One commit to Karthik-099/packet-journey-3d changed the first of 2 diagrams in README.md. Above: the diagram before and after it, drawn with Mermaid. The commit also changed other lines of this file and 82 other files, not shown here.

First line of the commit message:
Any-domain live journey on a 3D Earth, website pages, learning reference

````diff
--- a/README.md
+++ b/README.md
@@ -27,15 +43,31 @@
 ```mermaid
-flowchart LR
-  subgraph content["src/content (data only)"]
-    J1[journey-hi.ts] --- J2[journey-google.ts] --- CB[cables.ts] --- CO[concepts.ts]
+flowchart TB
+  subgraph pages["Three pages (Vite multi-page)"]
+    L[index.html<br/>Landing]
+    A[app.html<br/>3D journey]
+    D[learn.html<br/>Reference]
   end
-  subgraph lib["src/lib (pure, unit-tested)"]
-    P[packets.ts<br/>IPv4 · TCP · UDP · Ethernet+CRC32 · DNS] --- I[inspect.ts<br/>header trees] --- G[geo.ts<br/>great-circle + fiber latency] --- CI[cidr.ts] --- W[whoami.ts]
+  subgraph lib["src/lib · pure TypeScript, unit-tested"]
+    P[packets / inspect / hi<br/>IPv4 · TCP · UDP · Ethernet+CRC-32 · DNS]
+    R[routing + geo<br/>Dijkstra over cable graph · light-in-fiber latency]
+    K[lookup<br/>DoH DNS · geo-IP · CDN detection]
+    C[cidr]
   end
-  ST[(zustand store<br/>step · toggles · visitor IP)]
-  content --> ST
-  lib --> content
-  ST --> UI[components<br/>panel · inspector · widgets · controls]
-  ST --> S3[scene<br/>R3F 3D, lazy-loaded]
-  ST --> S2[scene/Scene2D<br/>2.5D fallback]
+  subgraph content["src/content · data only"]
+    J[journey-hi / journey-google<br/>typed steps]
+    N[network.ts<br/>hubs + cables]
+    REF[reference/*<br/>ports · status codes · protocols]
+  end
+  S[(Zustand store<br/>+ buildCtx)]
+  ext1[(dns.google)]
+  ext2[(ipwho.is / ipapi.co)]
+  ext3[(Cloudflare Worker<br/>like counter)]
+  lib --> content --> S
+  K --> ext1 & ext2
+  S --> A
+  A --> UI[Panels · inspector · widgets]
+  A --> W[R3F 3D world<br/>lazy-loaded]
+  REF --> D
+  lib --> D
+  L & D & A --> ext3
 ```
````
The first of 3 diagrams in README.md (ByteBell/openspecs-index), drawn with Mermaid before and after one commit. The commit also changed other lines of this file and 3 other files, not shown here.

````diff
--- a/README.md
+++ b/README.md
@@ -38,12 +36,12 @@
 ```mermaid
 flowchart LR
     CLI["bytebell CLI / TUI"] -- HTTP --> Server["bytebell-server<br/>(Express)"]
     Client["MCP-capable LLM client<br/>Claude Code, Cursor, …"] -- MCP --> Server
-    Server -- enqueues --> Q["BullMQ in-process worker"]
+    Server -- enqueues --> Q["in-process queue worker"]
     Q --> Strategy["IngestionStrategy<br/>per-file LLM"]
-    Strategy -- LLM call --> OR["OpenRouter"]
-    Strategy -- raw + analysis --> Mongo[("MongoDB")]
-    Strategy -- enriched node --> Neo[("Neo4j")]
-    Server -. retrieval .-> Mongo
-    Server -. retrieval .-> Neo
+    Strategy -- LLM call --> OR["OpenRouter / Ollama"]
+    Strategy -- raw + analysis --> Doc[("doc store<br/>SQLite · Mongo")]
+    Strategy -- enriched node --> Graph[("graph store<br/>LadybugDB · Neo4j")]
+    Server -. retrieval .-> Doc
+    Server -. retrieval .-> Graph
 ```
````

---+---

* Task description:
Please extract exactly, and only, the lines from the line containing "retrieval .-> Mongo" through the last line of the records.

* Task response:
-    Server -. retrieval .-> Mongo
-    Server -. retrieval .-> Neo
+    Strategy -- LLM call --> OR["OpenRouter / Ollama"]
+    Strategy -- raw + analysis --> Doc[("doc store<br/>SQLite · Mongo")]
+    Strategy -- enriched node --> Graph[("graph store<br/>LadybugDB · Neo4j")]
+    Server -. retrieval .-> Doc
+    Server -. retrieval .-> Graph
 ```
````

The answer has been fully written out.